Student loan forgiveness is a step in the right direction, but it doesn’t target the core issue. The truth is that college isn’t worth it if you’re in the working or middle classes and can’t reasonably pay your tuition. When taking on student loans, the goal is for you to get a return on that investment. You need your money to work while you study, so you can eventually work for more money post-graduation.
I say this as someone who is only now, in my third year of my master’s, having to pay the majority of my tuition. I got lucky in my undergrad and luckier still during the first two years of my master’s in spite of my lack of financial literacy.
What Your Mentors Tell You
Teacher after teacher, counselor after counselors. Parents, too. Everyone told me that college was the next step. But, as someone who couldn’t vote in the presidential election the year I graduated, I had no clue what it meant to sign on for that much debt.
I lived off-campus with family for free, which saved me half of my tuition. The other half was paid by Cal Grants, aside from a couple thousand I paid out-of-pocket. If I hadn’t gotten room and board free, received state funding, and chosen a “cheap,” public institution, I’d be stuck. I’d be one more of countless people stuck in debt.
Hot Take on Financial Literacy
Financial education is underrated. From the moment we’re born to deciding on college, we are not prepared for the huge decision that is college. When I said I’d attend, I wasn’t thinking about the price tag I’d likely be paying for thirty years. Most of us made this decision in the middle of our senior years before we can drive without an “adult,” buy alcohol, or probably vote.
Student Loan Forgiveness
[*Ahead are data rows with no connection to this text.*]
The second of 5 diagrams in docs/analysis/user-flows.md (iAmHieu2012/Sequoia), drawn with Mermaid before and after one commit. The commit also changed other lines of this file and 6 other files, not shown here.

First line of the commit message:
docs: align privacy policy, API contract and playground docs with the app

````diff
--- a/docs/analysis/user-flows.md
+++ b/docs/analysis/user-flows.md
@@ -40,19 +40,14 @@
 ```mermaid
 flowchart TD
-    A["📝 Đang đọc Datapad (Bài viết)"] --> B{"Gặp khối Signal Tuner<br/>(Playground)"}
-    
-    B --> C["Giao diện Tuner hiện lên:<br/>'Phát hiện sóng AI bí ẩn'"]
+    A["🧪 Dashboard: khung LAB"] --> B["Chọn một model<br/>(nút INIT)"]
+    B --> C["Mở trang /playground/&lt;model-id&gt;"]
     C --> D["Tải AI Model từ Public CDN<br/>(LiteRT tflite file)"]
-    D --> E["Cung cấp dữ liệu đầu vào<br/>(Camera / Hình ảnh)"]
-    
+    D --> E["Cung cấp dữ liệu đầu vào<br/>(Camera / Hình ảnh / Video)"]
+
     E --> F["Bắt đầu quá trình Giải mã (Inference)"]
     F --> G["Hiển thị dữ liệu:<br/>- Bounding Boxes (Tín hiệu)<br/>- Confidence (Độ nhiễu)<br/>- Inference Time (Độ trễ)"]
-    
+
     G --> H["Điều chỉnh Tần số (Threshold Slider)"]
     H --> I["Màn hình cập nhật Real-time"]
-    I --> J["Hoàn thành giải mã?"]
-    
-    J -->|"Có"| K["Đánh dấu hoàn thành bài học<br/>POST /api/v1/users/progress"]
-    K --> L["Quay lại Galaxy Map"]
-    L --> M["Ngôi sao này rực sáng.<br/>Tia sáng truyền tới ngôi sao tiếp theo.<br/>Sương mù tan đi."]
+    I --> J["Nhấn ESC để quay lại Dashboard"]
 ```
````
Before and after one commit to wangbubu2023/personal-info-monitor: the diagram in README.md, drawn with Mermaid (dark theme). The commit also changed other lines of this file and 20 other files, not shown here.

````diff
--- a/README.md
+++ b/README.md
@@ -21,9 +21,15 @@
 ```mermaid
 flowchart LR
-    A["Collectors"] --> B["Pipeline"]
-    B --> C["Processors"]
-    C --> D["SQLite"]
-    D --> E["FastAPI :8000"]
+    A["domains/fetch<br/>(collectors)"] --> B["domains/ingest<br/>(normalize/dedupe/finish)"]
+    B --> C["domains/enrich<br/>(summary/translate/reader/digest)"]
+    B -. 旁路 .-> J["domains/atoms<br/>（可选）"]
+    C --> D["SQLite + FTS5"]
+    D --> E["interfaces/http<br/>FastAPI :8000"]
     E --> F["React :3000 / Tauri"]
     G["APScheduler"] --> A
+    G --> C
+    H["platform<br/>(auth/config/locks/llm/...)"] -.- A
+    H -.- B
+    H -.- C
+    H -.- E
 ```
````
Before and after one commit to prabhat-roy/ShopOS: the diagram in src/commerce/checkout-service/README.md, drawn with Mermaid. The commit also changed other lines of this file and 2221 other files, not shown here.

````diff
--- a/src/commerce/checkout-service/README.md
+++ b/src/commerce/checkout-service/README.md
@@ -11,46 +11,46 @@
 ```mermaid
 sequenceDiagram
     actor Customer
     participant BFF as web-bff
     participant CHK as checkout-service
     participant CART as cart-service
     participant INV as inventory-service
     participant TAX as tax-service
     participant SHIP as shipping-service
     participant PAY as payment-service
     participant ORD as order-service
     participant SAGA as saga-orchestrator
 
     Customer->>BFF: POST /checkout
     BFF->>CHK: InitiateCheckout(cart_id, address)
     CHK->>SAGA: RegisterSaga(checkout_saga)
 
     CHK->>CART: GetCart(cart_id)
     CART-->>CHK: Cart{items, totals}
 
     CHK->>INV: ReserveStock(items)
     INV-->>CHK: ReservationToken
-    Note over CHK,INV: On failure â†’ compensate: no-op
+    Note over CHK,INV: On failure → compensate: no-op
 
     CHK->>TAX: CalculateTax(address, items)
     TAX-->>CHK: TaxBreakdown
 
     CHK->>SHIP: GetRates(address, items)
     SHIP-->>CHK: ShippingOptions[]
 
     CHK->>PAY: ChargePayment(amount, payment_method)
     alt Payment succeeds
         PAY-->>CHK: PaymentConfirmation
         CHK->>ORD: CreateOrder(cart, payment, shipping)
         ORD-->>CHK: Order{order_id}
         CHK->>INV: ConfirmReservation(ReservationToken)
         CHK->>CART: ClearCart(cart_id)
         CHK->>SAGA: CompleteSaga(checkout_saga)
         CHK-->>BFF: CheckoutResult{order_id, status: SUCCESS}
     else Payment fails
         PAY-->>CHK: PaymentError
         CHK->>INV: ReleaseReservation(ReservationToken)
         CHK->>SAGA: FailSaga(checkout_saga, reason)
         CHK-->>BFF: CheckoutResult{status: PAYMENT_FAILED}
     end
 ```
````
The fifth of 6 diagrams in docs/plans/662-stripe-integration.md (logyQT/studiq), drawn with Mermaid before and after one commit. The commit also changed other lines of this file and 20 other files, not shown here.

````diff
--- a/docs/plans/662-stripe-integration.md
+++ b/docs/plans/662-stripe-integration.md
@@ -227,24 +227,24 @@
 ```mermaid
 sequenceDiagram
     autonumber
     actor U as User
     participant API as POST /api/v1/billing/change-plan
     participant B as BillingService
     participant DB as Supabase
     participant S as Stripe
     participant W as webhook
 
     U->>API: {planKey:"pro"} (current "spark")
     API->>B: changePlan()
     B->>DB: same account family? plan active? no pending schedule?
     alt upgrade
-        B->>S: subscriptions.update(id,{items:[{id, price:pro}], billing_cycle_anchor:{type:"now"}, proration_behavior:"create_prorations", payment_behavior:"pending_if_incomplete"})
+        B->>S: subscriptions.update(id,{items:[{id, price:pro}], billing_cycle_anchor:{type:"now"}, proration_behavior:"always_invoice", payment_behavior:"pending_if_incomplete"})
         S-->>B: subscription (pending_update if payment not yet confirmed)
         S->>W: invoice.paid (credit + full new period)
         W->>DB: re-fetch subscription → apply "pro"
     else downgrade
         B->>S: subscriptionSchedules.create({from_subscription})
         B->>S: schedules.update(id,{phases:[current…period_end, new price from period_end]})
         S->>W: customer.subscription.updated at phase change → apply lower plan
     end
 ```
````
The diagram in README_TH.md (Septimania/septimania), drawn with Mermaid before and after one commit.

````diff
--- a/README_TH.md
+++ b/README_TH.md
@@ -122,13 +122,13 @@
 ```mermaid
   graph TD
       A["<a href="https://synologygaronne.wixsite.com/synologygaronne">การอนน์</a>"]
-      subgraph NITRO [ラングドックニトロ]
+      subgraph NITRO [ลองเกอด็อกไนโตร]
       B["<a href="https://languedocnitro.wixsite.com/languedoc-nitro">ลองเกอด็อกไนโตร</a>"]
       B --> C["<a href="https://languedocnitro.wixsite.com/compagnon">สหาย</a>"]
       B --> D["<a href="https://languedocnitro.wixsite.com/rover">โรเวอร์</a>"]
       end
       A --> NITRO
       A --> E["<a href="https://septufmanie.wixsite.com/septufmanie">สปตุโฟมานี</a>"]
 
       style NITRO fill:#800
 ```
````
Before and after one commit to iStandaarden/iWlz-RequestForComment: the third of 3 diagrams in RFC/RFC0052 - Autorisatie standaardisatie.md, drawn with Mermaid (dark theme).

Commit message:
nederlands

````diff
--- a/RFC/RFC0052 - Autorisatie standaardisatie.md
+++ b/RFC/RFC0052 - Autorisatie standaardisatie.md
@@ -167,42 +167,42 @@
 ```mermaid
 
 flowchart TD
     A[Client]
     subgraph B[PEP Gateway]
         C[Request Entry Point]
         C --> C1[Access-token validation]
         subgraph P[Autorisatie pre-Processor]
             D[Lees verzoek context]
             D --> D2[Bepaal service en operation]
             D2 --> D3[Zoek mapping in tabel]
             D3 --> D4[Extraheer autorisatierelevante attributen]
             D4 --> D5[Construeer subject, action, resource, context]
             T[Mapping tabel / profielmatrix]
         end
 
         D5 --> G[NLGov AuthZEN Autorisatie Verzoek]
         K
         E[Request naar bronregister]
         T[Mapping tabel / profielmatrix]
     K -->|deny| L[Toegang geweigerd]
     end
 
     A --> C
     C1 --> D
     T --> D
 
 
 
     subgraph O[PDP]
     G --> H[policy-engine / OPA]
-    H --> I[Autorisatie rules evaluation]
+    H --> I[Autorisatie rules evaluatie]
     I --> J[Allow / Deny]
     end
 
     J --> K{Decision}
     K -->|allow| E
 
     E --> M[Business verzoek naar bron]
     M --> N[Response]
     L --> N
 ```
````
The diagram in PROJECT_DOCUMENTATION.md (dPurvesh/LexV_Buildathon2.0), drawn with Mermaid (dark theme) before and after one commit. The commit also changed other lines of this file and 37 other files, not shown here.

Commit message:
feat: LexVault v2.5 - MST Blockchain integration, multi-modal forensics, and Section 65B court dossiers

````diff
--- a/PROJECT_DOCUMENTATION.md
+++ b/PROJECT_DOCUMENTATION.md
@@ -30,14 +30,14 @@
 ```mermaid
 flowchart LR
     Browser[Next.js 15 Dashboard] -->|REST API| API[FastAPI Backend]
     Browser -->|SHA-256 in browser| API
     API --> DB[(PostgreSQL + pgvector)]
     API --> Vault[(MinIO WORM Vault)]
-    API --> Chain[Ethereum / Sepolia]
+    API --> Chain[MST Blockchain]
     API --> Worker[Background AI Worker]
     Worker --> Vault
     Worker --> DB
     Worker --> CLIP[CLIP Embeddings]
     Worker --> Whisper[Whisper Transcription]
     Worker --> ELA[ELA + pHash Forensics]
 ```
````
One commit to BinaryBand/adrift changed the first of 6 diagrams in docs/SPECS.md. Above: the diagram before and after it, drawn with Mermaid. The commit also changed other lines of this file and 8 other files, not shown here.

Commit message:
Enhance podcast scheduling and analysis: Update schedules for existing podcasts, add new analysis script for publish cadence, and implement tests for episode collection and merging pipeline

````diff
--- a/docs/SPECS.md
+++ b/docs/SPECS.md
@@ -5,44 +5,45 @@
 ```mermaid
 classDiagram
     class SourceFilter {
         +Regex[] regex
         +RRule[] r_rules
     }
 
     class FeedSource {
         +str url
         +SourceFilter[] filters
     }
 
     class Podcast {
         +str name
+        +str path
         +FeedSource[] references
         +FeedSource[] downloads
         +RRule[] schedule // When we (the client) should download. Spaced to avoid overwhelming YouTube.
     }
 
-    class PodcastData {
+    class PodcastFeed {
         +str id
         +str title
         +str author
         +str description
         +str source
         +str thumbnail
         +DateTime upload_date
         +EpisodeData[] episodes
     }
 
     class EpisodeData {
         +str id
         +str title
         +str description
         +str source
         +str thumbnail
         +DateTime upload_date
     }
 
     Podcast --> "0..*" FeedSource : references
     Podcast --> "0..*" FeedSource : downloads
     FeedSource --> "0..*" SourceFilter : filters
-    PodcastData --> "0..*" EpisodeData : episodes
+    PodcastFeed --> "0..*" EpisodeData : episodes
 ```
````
With all of this talk about “forgiving student loans,” we’re putting a (much-needed yet insufficient) Band-Aid on the problem rather than doing the work to fix it. Higher education takes too much from young people before they’re old enough to understand the weight of their actions. It’s “the next step” rather than considered as seriously as marriage or buying a house. We don’t have the same visceral fear or stress about taking that debt on until we’re seeing our barely-there net-worth’s plummet.
College is a Privilege
It’s a privilege to attend college, and I’m grateful that I did. But, I see the effects of debt on the people around me; I see the way it affects their decision to get a house now or later. They decide between twenty people at their wedding or a hundred, to go to their dream destination or one an hour from home.
Just like it’s a privilege to attend college, it’s also a privilege to understand what student loan debt means. We tell our high school students that it’s “the way out.” Yet, we don’t tell them how they should avoid incurring debt as much as possible. Instead of spending time educating young people about debt and student loans, we have them take quizzes about which college is right for them. We invite speakers to talk about the benefits of college. We even tell students to take classes solely designed to prepare them for college.
We See the Problem, Now What?
Student loan forgiveness acknowledges the problem that we all know exists, but it doesn’t solve the problem. It doesn’t educate young people on the severity of making a decision before they’ve graduated from high school.
Student loan determines the amount of money you’ll allocate away from the life you want and toward the life you left behind. College is only worth it when that one four-year decision you made at eighteen doesn’t limit what you can do with the opportunity that degree gave you. If the point of college is to open up job opportunities for financial security, then any student loans that keep you from achieving financial security outweigh the benefits of getting a degree.
To Attend or Not To Attend
As a college graduate who has always loved learning, I’d tell everyone to attend college if it aligns with their goals. Get a degree to give you financial stability. Get a degree to qualify you for your dream job. Don’t get a degree if the university charges more than any mortgage you’d be willing to pay. Paying tuition is an investment in yourself and I’d argue it’s a necessary investment, but it shouldn’t be your only investment.
Diversify your investments and understand that college isn’t the only path. Sometimes, the best option is to put it off for a better time in your life. Choose an institution that fits your needs financially, academically, and logistically because, no matter what the college entrance season makes you think, colleges should fit you.